Indian energy giant Adani has announced that it will begin work on a controversial coal mine project in Australia. Earlier this year, BBC Hindi’s Vineet Khare visited the area and details what he witnessed there.
The route to the Carmichael mine is a long lonely ride in the wilderness – a paved road transforms into a wide dirt track before you eventually reach the remote piece of land which has so divided Australia.
The $12.5bn (£9.8bn) Carmichael project coal site in Queensland state is nearly 400km (248 miles) inland from the eastern coast. It’s in the Mackay region, which is home to other mining projects.
The project has been delayed for six years because of a series of legal challenges and reports evaluating its environmental impact. It’s owned by the Adani group, whose chairman, Gautam Adani, is considered to be close to Indian Prime Minister Narendra Modi.
The controversy over the project has seen Australian banks rule out funding and earlier this month, the firm said it had scaled down production, cutting its targets by three quarters. On Thursday, CEO Lucas Dow said that the firm itself would finance the project.
But, according to media reports, there are regulatory approvals pending, without which construction cannot begin.
As we travel to the mine, everyone along the way – from taxi drivers to restaurant owners and pedestrians – seems to have an opinion about the project.
Those who oppose it, including climate scientists, say that if the mines are opened up, the world “better bid goodbye to the Paris Agreement commitment to hold temperature rise to 2C”.
But supporters say it’s good for the economy and accuse protesters of being “deep-pocketed left-wing activists hell-bent on feeding lies.”
A ‘secret’ camp
We decide to first visit a “secret anti-Adani camp”, located an hour’s drive and a narrow path off the main route.
The wooden gate is electronically locked “to keep away pro-Adani elements”. The two sides have clashed in the past.
We enter a large open space dotted with trees. A couple of large sheds stand in the middle – one of them houses banners and posters that carry anti-Adani messages.
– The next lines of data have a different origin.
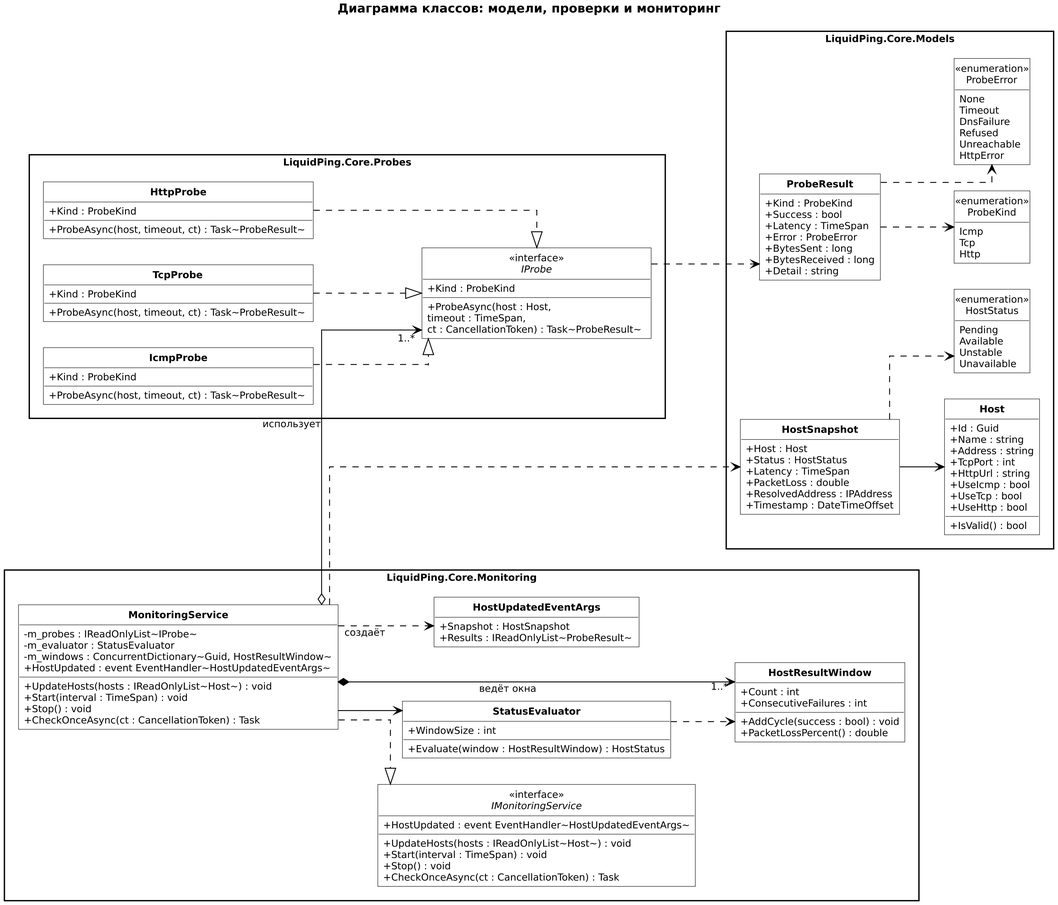
Before: docs/uml/img/class-monitoring.png, a diagram exported from PlantUML (Levandovskii/liquid-ping). Its source is kept beside it as docs/uml/src/class-monitoring.puml.
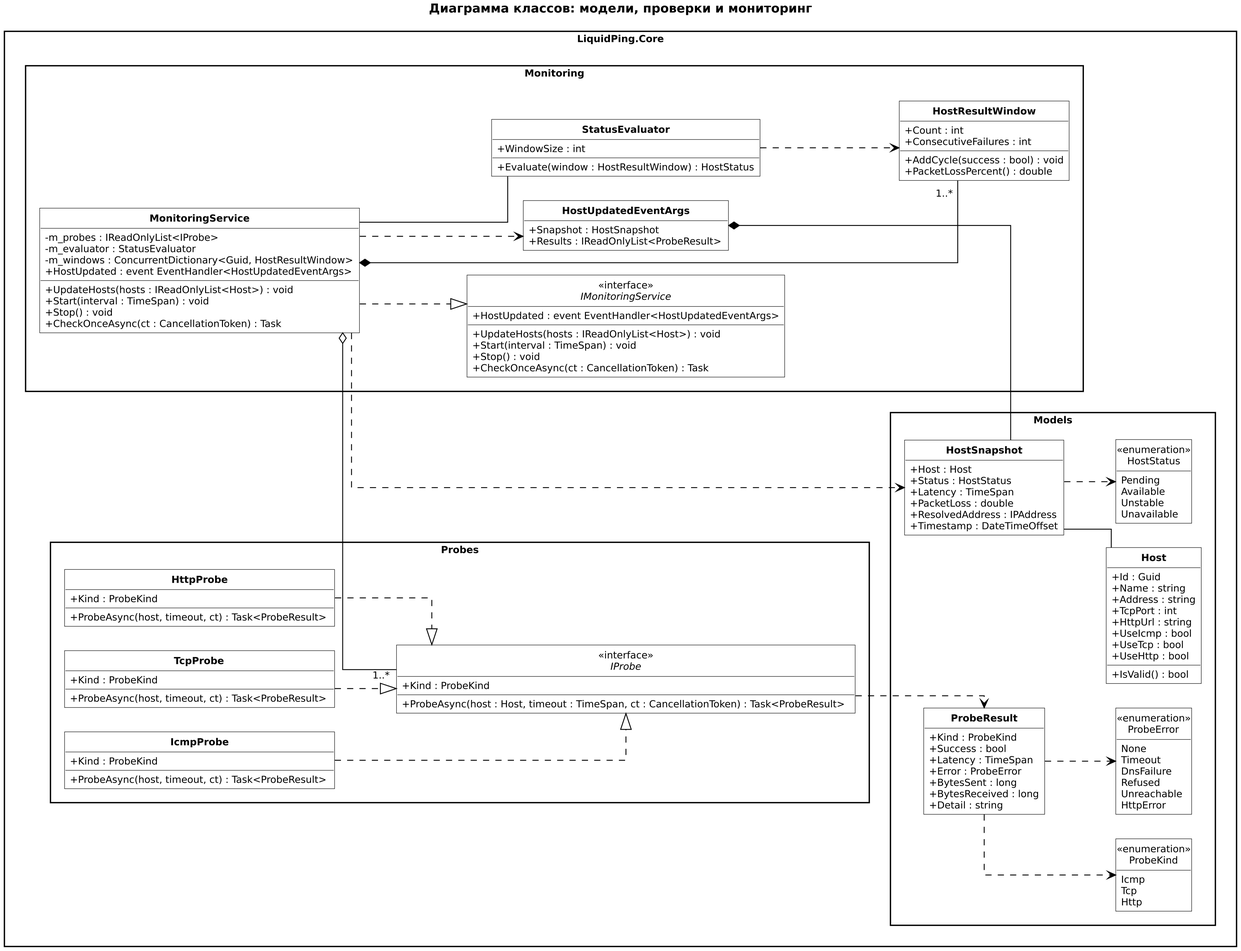
After the commit.

Change to the diagram source:
```diff
@@ -1,13 +1,14 @@
 @startuml
 set separator none
+left to right direction
 skinparam monochrome false
 skinparam shadowing false
 skinparam classAttributeIconSize 0
 skinparam defaultFontName "DejaVu Sans"
 skinparam defaultFontSize 11
 skinparam packageStyle rectangle
-skinparam nodesep 30
-skinparam ranksep 45
+skinparam nodesep 28
+skinparam ranksep 42
 skinparam ArrowColor #000000
 skinparam classBackgroundColor #FFFFFF
 skinparam classBorderColor #000000
@@ -17,128 +18,127 @@
 skinparam stereotypeCBackgroundColor #FFFFFF
 skinparam packageBackgroundColor #FFFFFF
 skinparam packageBorderColor #000000
-skinparam noteBackgroundColor #FFFFFF
-skinparam noteBorderColor #000000
 skinparam linetype ortho
 skinparam roundCorner 0
 hide empty members
 hide circle
 
-left to right direction
 title Диаграмма классов: модели, проверки и мониторинг
 
-package "LiquidPing.Core.Models" {
-  class "**Host**" as Host {
-    +Id : Guid
-    +Name : string
-    +Address : string
-    +TcpPort : int
-    +HttpUrl : string
-    +UseIcmp : bool
-    +UseTcp : bool
-    +UseHttp : bool
-    +IsValid() : bool
+package "LiquidPing.Core" {
+  package "Models" {
+    class "**Host**" as Host {
+      +Id : Guid
+      +Name : string
+      +Address : string
+      +TcpPort : int
+      +HttpUrl : string
+      +UseIcmp : bool
+      +UseTcp : bool
+      +UseHttp : bool
+      +IsValid() : bool
+    }
+
+    class "**HostSnapshot**" as HostSnapshot {
+      +Host : Host
+      +Status : HostStatus
+      +Latency : TimeSpan
+      +PacketLoss : double
+      +ResolvedAddress : IPAddress
+      +Timestamp : DateTimeOffset
+    }
+
+    class "**ProbeResult**" as ProbeResult {
+      +Kind : ProbeKind
+      +Success : bool
+      +Latency : TimeSpan
+      +Error : ProbeError
+      +BytesSent : long
+      +BytesReceived : long
+      +Detail : string
+    }
+
+    enum "ProbeKind" as ProbeKind <<enumeration>> {
+      Icmp
+      Tcp
+      Http
+    }
+
+    enum "ProbeError" as ProbeError <<enumeration>> {
+      None
+      Timeout
+      DnsFailure
+      Refused
+      Unreachable
+      HttpError
+    }
+
+    enum "HostStatus" as HostStatus <<enumeration>> {
+      Pending
+      Available
+      Unstable
+      Unavailable
+    }
   }
 
-  class "**HostSnapshot**" as HostSnapshot {
-    +Host : Host
-    +Status : HostStatus
-    +Latency : TimeSpan
-    +PacketLoss : double
-    +ResolvedAddress : IPAddress
-    +Timestamp : DateTimeOffset
+  package "Probes" {
+    interface "IProbe" as IProbe <<interface>> {
+      +Kind : ProbeKind
+      +ProbeAsync(host : Host, timeout : TimeSpan, ct : CancellationToken) : Task<ProbeResult>
+    }
+
+    class "**IcmpProbe**" as IcmpProbe {
+      +Kind : ProbeKind
+      +ProbeAsync(host, timeout, ct) : Task<ProbeResult>
+    }
+
+    class "**TcpProbe**" as TcpProbe {
+      +Kind : ProbeKind
+      +ProbeAsync(host, timeout, ct) : Task<ProbeResult>
+    }
+
+    class "**HttpProbe**" as HttpProbe {
+      +Kind : ProbeKind
+      +ProbeAsync(host, timeout, ct) : Task<ProbeResult>
+    }
   }
 
-  class "**ProbeResult**" as ProbeResult {
-    +Kind : ProbeKind
-    +Success : bool
-    +Latency : TimeSpan
-    +Error : ProbeError
-    +BytesSent : long
-    +BytesReceived : long
-    +Detail : string
-  }
+  package "Monitoring" {
+    interface "IMonitoringService" as IMonitoringService <<interface>> {
+      +HostUpdated : event EventHandler<HostUpdatedEventArgs>
+      +UpdateHosts(hosts : IReadOnlyList<Host>) : void
+      +Start(interval : TimeSpan) : void
+      +Stop() : void
+      +CheckOnceAsync(ct : CancellationToken) : Task
+    }
 
-  enum "ProbeKind" as ProbeKind <<enumeration>> {
-    Icmp
-    Tcp
-    Http
-  }
+    class "**MonitoringService**" as MonitoringService {
+      -m_probes : IReadOnlyList<IProbe>
+      -m_evaluator : StatusEvaluator
+      -m_windows : ConcurrentDictionary<Guid, HostResultWindow>
+      +HostUpdated : event EventHandler<HostUpdatedEventArgs>
+      +UpdateHosts(hosts : IReadOnlyList<Host>) : void
+      +Start(interval : TimeSpan) : void
+      +Stop() : void
+      +CheckOnceAsync(ct : CancellationToken) : Task
+    }
 
-  enum "ProbeError" as ProbeError <<enumeration>> {
-    None
-    Timeout
-    DnsFailure
-    Refused
-    Unreachable
-    HttpError
-  }
+    class "**StatusEvaluator**" as StatusEvaluator {
+      +WindowSize : int
+      +Evaluate(window : HostResultWindow) : HostStatus
+    }
 
-  enum "HostStatus" as HostStatus <<enumeration>> {
-    Pending
-    Available
-    Unstable
-    Unavailable
-  }
-}
+    class "**HostResultWindow**" as HostResultWindow {
+      +Count : int
+      +ConsecutiveFailures : int
+      +AddCycle(success : bool) : void
+      +PacketLossPercent() : double
+    }
 
-package "LiquidPing.Core.Probes" {
-  interface "IProbe" as IProbe <<interface>> {
-    +Kind : ProbeKind
-    +ProbeAsync(host : Host,\ntimeout : TimeSpan,\nct : CancellationToken) : Task~ProbeResult~
-  }
-
-  class "**IcmpProbe**" as IcmpProbe {
-    +Kind : ProbeKind
-    +ProbeAsync(host, timeout, ct) : Task~ProbeResult~
-  }
-
-  class "**TcpProbe**" as TcpProbe {
-    +Kind : ProbeKind
-    +ProbeAsync(host, timeout, ct) : Task~ProbeResult~
-  }
-
-  class "**HttpProbe**" as HttpProbe {
-    +Kind : ProbeKind
-    +ProbeAsync(host, timeout, ct) : Task~ProbeResult~
-  }
-}
-
-package "LiquidPing.Core.Monitoring" {
-  interface "IMonitoringService" as IMonitoringService <<interface>> {
-    +HostUpdated : event EventHandler~HostUpdatedEventArgs~
-    +UpdateHosts(hosts : IReadOnlyList~Host~) : void
-    +Start(interval : TimeSpan) : void
-    +Stop() : void
-    +CheckOnceAsync(ct : CancellationToken) : Task
-  }
-
-  class "**MonitoringService**" as MonitoringService {
-    -m_probes : IReadOnlyList~IProbe~
-    -m_evaluator : StatusEvaluator
-    -m_windows : ConcurrentDictionary~Guid, HostResultWindow~
-    +HostUpdated : event EventHandler~HostUpdatedEventArgs~
-    +UpdateHosts(hosts : IReadOnlyList~Host~) : void
-    +Start(interval : TimeSpan) : void
-    +Stop() : void
-    +CheckOnceAsync(ct : CancellationToken) : Task
-  }
-
-  class "**StatusEvaluator**" as StatusEvaluator {
-    +WindowSize : int
-    +Evaluate(window : HostResultWindow) : HostStatus
-  }
-
-  class "**HostResultWindow**" as HostResultWindow {
-    +Count : int
-    +ConsecutiveFailures : int
-    +AddCycle(success : bool) : void
-    +PacketLossPercent() : double
-  }
-
-  class "**HostUpdatedEventArgs**" as HostUpdatedEventArgs {
-    +Snapshot : HostSnapshot
-    +Results : IReadOnlyList~ProbeResult~
+    class "**HostUpdatedEventArgs**" as HostUpdatedEventArgs {
+      +Snapshot : HostSnapshot
+      +Results : IReadOnlyList<ProbeResult>
+    }
   }
 }
 
@@ -147,14 +147,15 @@
 HttpProbe ..|> IProbe
 
 MonitoringService ..|> IMonitoringService
-MonitoringService o--> "1..*" IProbe : использует
-MonitoringService --> StatusEvaluator
-MonitoringService *--> "1..*" HostResultWindow : ведёт окна
-MonitoringService ..> HostUpdatedEventArgs : создаёт
+MonitoringService o-- "1..*" IProbe
+MonitoringService -- StatusEvaluator
+MonitoringService *-- "1..*" HostResultWindow
 MonitoringService ..> HostSnapshot
+MonitoringService ..> HostUpdatedEventArgs
+HostUpdatedEventArgs *-- HostSnapshot
 
 StatusEvaluator ..> HostResultWindow
-HostSnapshot --> Host
+HostSnapshot -- Host
 HostSnapshot ..> HostStatus
 ProbeResult ..> ProbeKind
 ProbeResult ..> ProbeError
```
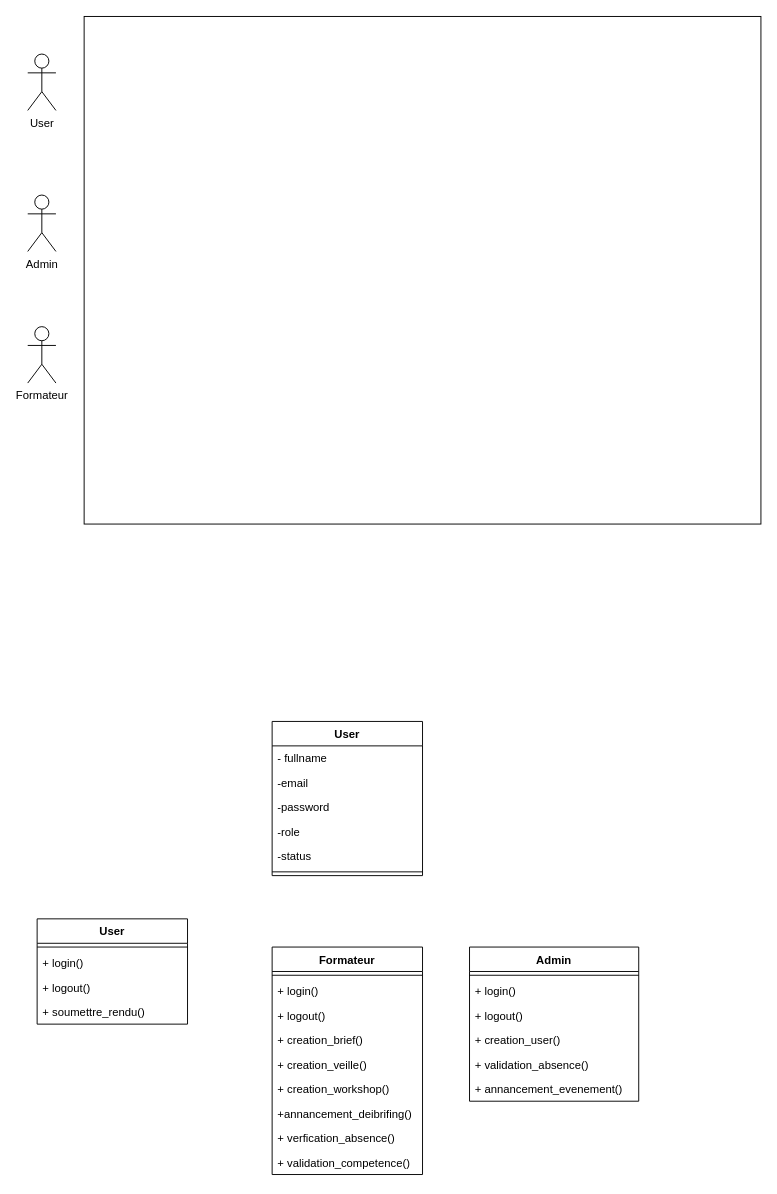
Earlier version of the draw.io diagram Untitled Diagram.drawio (aminelebrini/INTRA-YOUCODE-UM6P). Source tidied: cells renumbered, new cells numbered last; positions are measured from the earlier drawing's top-left corner, leaving out a move shared by most shapes. Both pictures are drawn from the tidied source at 94%, with x=0, y=0 at pixel (27, 16).
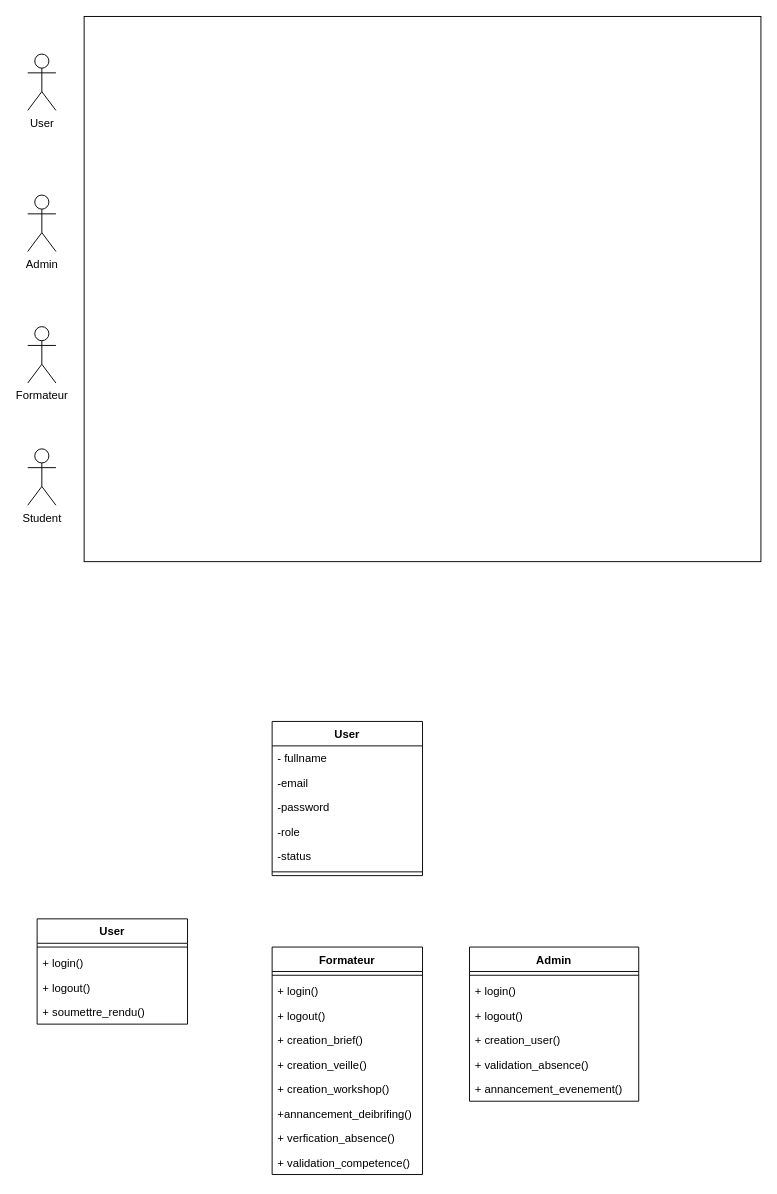
Above is the later version.

Change to the diagram source:
```diff
@@
     <mxCell id="31" style="html=1;whiteSpace=wrap;" parent="1" vertex="1">
-      <mxGeometry x="60" width="720" height="540" as="geometry" />
+      <mxGeometry x="60" width="720" height="580" as="geometry" />
     </mxCell>
@@
+    <mxCell id="35" value="Student" style="shape=umlActor;verticalLabelPosition=bottom;verticalAlign=top;html=1;" parent="1" vertex="1">
+      <mxGeometry y="460" width="30" height="60" as="geometry" />
+    </mxCell>
```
Another has food laid out for nearly two dozen “campers”.
Two women sporting black T-shirts emblazoned with the slogan “Adani – No means No” scrawled in red and yellow are hunched over a large white cloth banner on which they are painting the words “Stop Adani!”
A makeshift residential accommodation stands a few metres away. Chargers, plug points and documents are all dumped on a table surrounded by men and women typing away on laptops. A WiFi connection links them to the world.
“This camp is a frontline to stop Adani. It’s a place to organise and plan direct action,” says one of the protesters, Scott Daynes.
“Science tells us that coal needs to stay in the ground, that’s why we are here,” he adds.
There is excitement that a journalist from India has come to cover the story. “How much are these protests against Adani in Australia being covered by Indian media?” one man asks.
“We hear Mr Adani is very influential and close to the Indian Prime Minister Narendra Modi. Is it true?” another asks.
Both Mr Adani and Mr Modi come from the western state of Gujarat and their relationship goes back to when Mr Modi was the state’s chief minister.
The fact that Mr Modi used a plane chartered by the Adani group to fly to Delhi after he was elected prime minister is still cited as an example of their closeness.
As far back as 2003, Mr Adani broke ranks with fellow industrialists to form a separate business lobby group. This was after they had criticised Mr Modi for the poor law and order situation in Gujarat following the 2002 riots that killed more than 1,000 people, mostly Muslims.
And when Mr Modi was dropped as the keynote speaker at Wharton Business School after protests by sections of students and the faculty, the Adani group withdrew its sponsorship.
The rise in the firm’s fortunes ever since Mr Modi became prime minister has been the subject of constant media and opposition scrutiny in India.
And the fate of the Australian project is being closely watched in India, especially with the federal elections just a few months away and the possibility of another five-year term for Mr Modi.
A mysterious vehicle
Next, we decide to visit the proposed site of the mine.
As we approach, we spot a vehicle following us, its headlights flashing through the dust kicked up by our pick-up jeep.
It waits as we stop to speak to some farmers who have given up their land for a nearly 400km rail line that will be used to transport the coal once the mines are operational.
Activists fear that, once constructed, the rail line will revive adjoining coal projects that are currently dormant due to a lack of transport options.
But the farmers refuse to speak to us citing a confidentiality agreement.
The vehicle continues to trail us for nearly an hour.
After we reach the site, the driver, a well-built man, films us as we walk around it. He walks away when asked to disclose his identity.
The site itself is barren land but those who oppose the mine say that activating it would spell doom for the environment and ruin Australia’s beaches.
Critics have warned that the vast quantities of coal expected to be extracted from the mine will threaten the fragile ecosystem of the Great Barrier Reef, which is nearby.
Environmentalist Lance Payne shows me boxes filled with “dirty horrible” coal pebbles he said he had found on the beaches.
Mr Payne fears that the dredging required to build the port will damage the reef, which acts like a lagoon.
“What you throw in the ocean lagoon stays there,” he says. “If a coal port spills coal, it stays there.”